_Directions_: The answer must be one number: the count of lines in the data below that include "display".

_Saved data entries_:
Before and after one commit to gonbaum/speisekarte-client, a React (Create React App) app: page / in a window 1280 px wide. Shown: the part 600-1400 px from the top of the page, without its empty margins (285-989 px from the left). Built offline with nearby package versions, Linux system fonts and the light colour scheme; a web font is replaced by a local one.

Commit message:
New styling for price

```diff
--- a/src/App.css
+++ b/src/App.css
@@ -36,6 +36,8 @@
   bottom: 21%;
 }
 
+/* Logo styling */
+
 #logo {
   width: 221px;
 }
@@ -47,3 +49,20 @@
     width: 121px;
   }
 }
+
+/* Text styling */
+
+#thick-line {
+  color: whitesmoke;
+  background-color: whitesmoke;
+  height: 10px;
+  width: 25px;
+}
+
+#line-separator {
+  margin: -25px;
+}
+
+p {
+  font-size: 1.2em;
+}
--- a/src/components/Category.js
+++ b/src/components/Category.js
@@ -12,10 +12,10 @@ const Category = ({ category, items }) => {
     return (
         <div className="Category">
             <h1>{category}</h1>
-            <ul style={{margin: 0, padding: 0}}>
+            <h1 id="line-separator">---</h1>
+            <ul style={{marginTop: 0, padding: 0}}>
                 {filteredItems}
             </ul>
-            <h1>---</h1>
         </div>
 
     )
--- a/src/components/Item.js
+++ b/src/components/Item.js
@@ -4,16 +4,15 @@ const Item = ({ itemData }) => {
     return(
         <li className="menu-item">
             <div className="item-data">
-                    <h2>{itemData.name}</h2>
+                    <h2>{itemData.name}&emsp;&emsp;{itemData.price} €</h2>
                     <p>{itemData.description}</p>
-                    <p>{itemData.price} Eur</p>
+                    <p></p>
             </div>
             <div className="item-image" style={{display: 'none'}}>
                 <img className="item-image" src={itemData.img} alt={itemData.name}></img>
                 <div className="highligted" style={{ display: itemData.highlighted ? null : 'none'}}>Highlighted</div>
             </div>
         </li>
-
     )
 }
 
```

_Written solution_: 2